==== GIVEN RECORDS

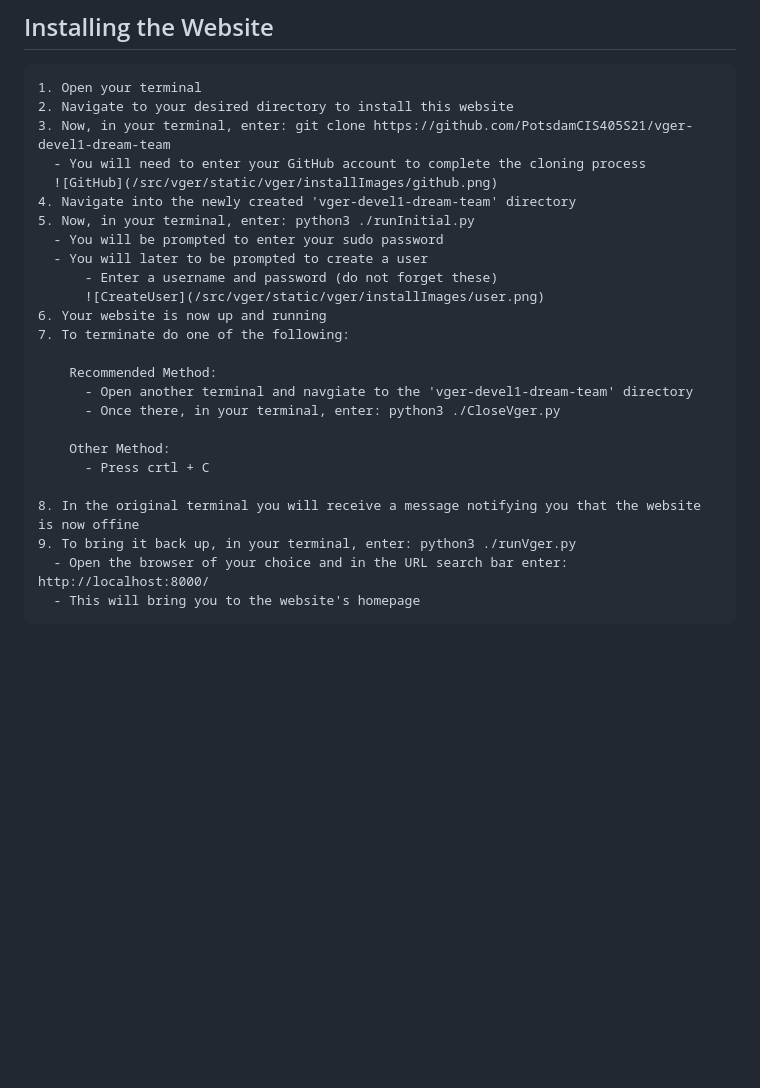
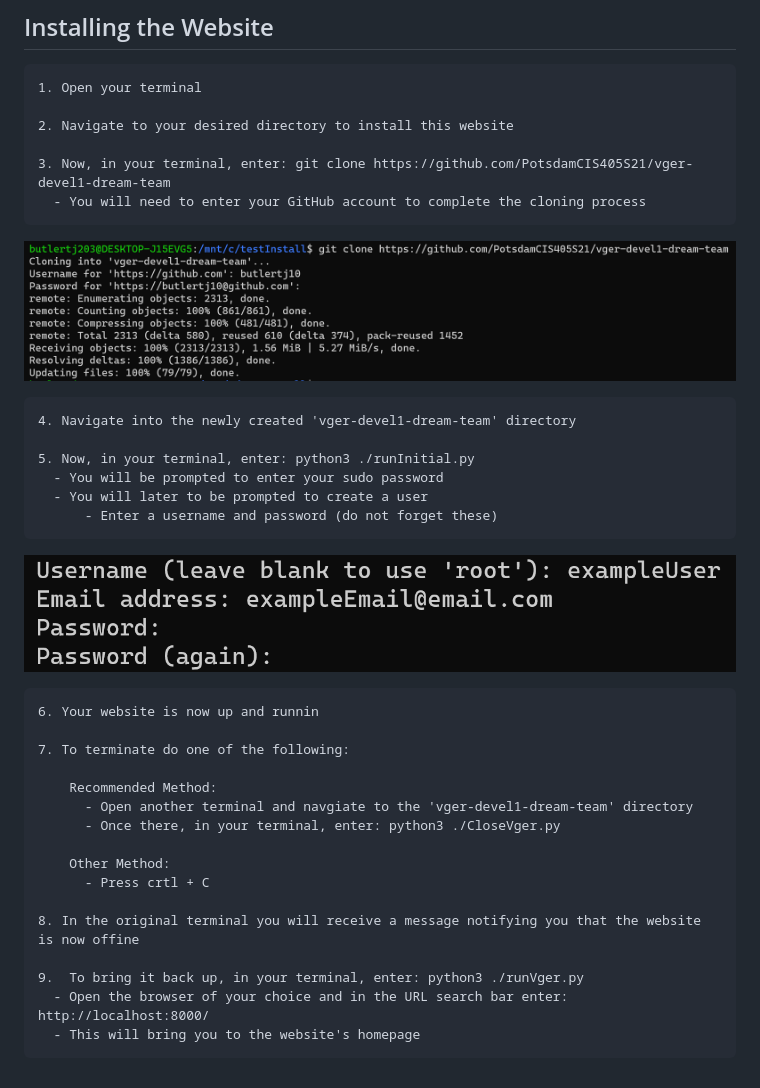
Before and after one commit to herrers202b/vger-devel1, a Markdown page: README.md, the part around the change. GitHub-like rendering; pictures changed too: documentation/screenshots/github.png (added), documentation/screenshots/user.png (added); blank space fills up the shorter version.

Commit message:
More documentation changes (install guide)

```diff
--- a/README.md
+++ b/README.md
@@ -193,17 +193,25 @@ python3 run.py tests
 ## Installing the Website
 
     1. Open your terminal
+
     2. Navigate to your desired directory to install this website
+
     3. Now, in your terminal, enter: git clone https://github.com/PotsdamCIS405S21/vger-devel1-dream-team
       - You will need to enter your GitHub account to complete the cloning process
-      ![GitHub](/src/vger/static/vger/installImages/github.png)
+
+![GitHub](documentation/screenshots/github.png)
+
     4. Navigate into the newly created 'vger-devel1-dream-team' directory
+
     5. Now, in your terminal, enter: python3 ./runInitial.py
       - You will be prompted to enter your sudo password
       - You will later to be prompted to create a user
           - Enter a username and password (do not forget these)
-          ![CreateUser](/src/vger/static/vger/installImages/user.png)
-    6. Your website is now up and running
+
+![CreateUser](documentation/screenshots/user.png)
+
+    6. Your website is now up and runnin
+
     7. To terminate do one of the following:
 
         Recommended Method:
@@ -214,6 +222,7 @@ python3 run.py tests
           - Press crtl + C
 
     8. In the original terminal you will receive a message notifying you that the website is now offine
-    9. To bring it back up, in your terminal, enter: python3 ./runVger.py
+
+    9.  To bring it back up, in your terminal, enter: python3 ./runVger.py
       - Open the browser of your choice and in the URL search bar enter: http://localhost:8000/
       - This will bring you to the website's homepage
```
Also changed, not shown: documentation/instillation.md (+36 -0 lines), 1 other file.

========
==== GIVEN RECORDS

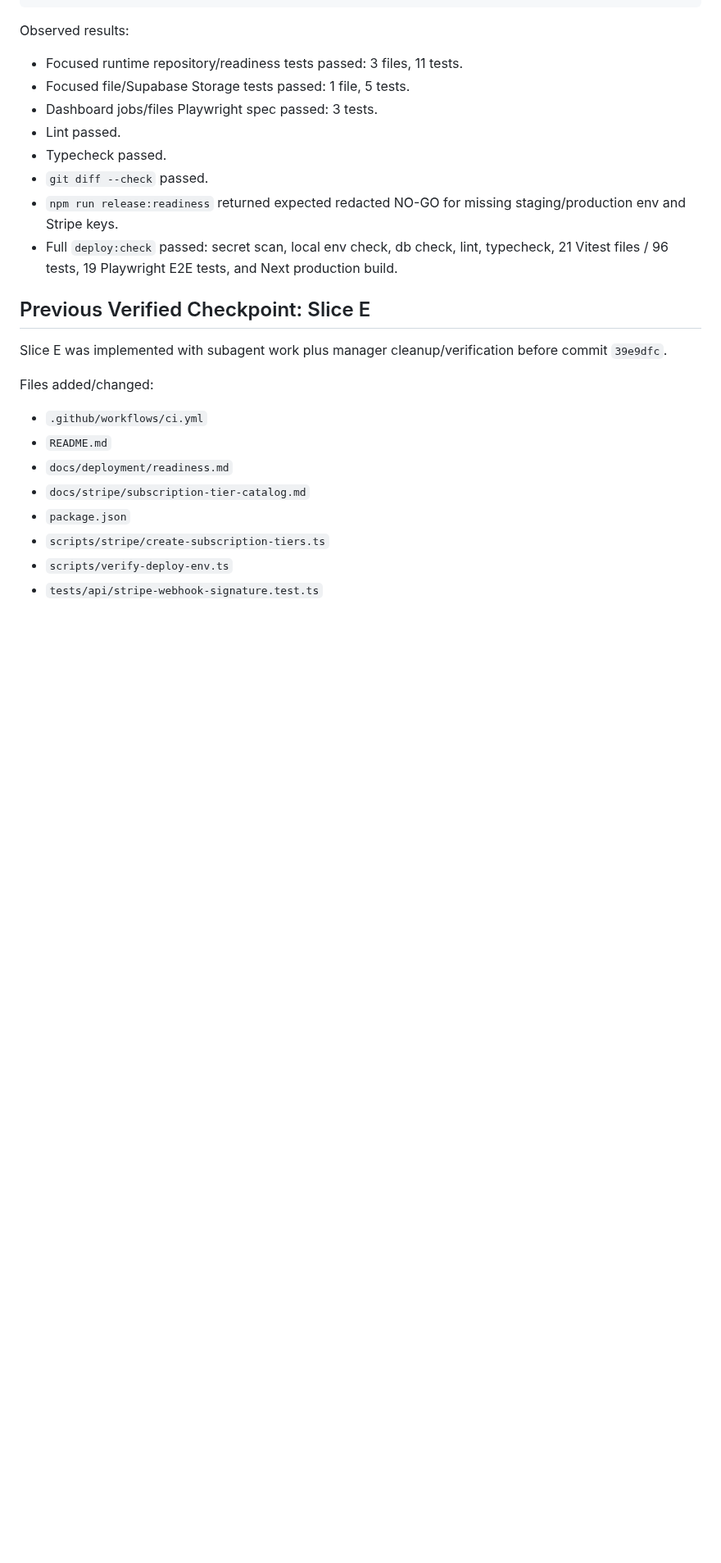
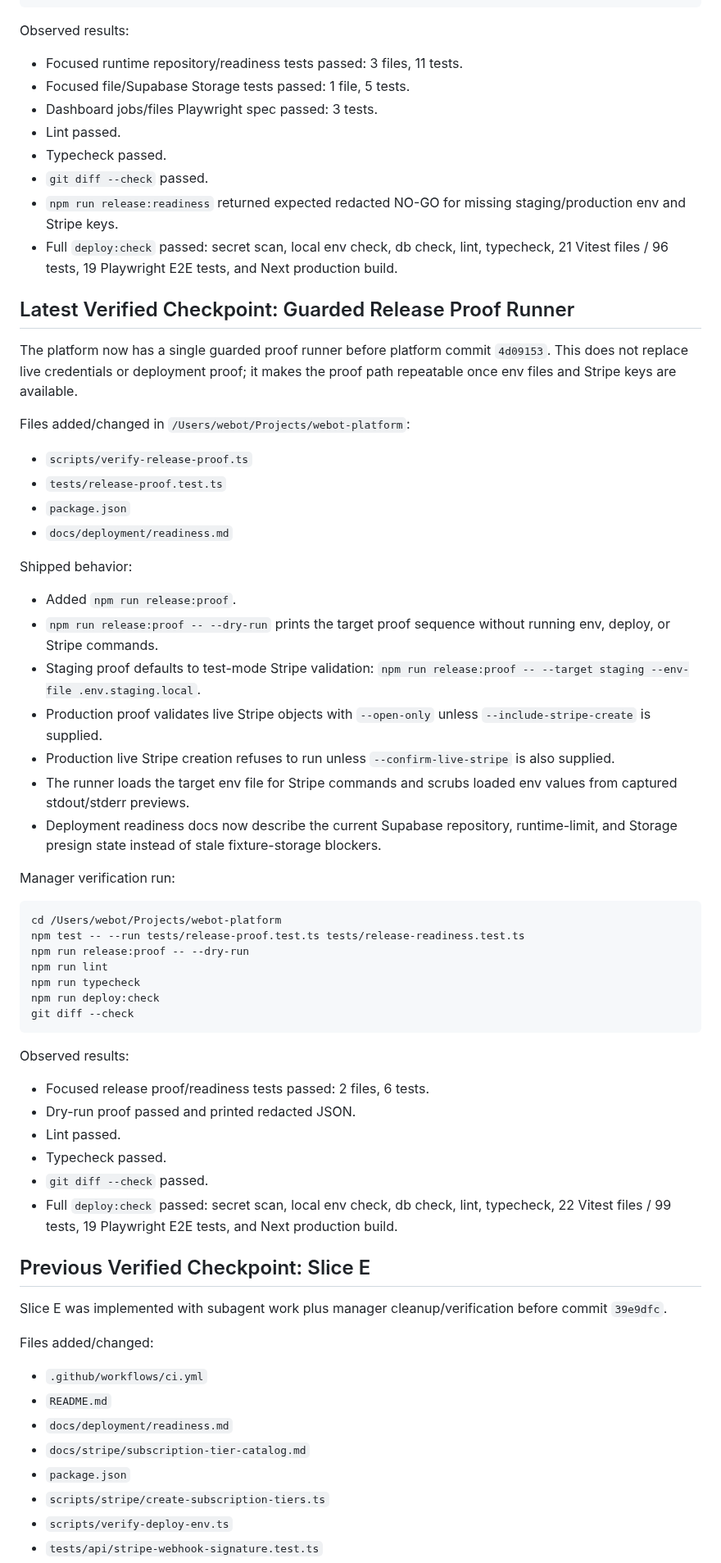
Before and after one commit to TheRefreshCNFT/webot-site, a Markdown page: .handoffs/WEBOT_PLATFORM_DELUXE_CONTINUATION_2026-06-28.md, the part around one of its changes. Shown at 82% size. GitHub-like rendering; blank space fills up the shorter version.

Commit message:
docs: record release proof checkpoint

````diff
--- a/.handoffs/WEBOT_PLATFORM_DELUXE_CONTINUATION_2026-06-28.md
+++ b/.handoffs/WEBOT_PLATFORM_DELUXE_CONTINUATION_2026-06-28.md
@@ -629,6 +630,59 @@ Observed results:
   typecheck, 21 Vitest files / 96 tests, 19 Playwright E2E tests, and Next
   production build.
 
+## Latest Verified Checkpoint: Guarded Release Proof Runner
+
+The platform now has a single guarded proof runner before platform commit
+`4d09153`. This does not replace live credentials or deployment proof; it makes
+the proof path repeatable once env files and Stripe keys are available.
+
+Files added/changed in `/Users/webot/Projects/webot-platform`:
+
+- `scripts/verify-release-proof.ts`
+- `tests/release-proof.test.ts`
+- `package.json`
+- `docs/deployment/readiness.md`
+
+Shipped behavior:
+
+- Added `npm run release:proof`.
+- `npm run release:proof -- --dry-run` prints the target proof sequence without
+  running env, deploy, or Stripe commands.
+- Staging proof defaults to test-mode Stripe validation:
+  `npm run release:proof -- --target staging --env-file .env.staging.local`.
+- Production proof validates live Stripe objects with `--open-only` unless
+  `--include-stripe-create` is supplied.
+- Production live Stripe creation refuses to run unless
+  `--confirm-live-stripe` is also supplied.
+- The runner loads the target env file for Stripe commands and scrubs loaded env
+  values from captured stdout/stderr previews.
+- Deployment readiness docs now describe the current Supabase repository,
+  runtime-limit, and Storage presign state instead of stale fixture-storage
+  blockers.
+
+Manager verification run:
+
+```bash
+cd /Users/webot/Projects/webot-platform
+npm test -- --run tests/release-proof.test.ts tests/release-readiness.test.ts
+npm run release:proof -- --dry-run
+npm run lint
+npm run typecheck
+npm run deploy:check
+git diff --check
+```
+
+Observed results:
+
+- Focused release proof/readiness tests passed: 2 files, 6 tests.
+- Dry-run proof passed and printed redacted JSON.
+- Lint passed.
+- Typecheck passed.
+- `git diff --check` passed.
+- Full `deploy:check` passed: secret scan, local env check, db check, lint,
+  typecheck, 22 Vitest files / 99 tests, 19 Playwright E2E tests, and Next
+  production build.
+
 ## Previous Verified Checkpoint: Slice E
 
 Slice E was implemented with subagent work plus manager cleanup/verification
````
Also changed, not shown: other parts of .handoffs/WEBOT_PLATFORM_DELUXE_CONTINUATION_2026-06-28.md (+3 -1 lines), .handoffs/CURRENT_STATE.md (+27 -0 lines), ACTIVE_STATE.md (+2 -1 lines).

========
==== GIVEN RECORDS

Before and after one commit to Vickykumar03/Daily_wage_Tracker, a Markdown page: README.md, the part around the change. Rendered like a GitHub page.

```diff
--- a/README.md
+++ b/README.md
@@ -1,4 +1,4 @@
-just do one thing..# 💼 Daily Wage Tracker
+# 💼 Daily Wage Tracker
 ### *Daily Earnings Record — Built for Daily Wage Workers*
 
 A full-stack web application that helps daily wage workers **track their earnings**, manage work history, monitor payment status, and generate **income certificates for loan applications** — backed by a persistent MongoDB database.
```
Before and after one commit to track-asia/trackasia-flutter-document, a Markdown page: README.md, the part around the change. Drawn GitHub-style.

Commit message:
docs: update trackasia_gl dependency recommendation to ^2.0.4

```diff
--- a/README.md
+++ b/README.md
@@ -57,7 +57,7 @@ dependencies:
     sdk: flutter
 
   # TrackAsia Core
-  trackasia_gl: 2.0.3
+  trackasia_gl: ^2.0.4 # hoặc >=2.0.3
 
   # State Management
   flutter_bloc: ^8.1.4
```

========

• [WHAT THE TASK ASKS]
Tell how many lines in the data contain the word "passed", answering with that number and no other text.

• [ANSWER FOR THIS EXERCISE]
6